TASK TO CARRY OUT: Examine each line of the data. Copy those that contain the string "certificate".

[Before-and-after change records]
--- START ---

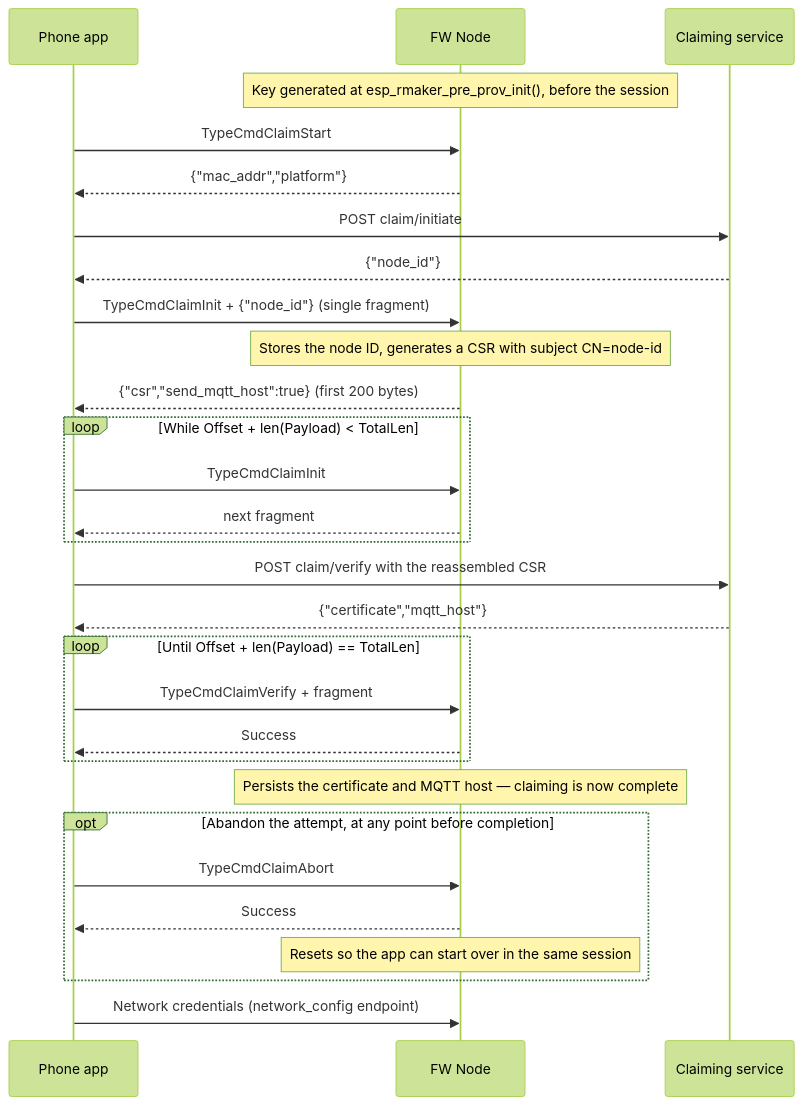
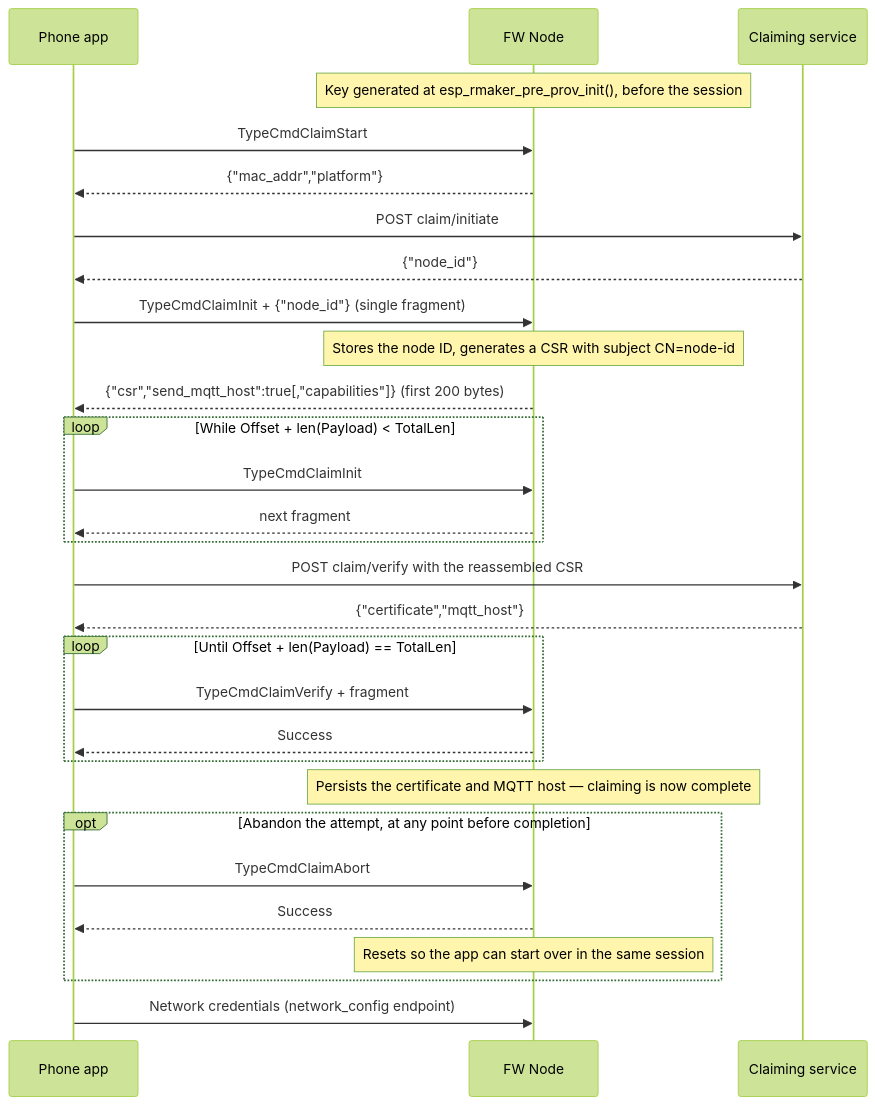
The diagram in docs/en/specs/provisioning.md (espressif/esp-rainmaker-neo-firmware), drawn with Mermaid (forest theme) before and after one commit. The commit also changed other lines of this file and 9 other files, not shown here.

````diff
--- a/docs/en/specs/provisioning.md
+++ b/docs/en/specs/provisioning.md
@@ -58,38 +60,38 @@
 ```mermaid
 sequenceDiagram
     participant app as Phone app
     participant node as FW Node
     participant svc as Claiming service
 
     Note over node: Key generated at esp_rmaker_pre_prov_init(), before the session
 
     app ->> node: TypeCmdClaimStart
     node -->> app: {"mac_addr","platform"}
     app ->> svc: POST claim/initiate
     svc -->> app: {"node_id"}
 
     app ->> node: TypeCmdClaimInit + {"node_id"} (single fragment)
     Note over node: Stores the node ID, generates a CSR with subject CN=node-id
-    node -->> app: {"csr","send_mqtt_host":true} (first 200 bytes)
+    node -->> app: {"csr","send_mqtt_host":true[,"capabilities"]} (first 200 bytes)
     loop While Offset + len(Payload) < TotalLen
         app ->> node: TypeCmdClaimInit
         node -->> app: next fragment
     end
 
     app ->> svc: POST claim/verify with the reassembled CSR
     svc -->> app: {"certificate","mqtt_host"}
 
     loop Until Offset + len(Payload) == TotalLen
         app ->> node: TypeCmdClaimVerify + fragment
         node -->> app: Success
     end
     Note over node: Persists the certificate and MQTT host — claiming is now complete
 
     opt Abandon the attempt, at any point before completion
         app ->> node: TypeCmdClaimAbort
         node -->> app: Success
         Note over node: Resets so the app can start over in the same session
     end
 
     app ->> node: Network credentials (network_config endpoint)
 ```
````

--- END ---

SOLUTION FOR THIS PROBLEM:
     svc -->> app: {"certificate","mqtt_host"}
     Note over node: Persists the certificate and MQTT host — claiming is now complete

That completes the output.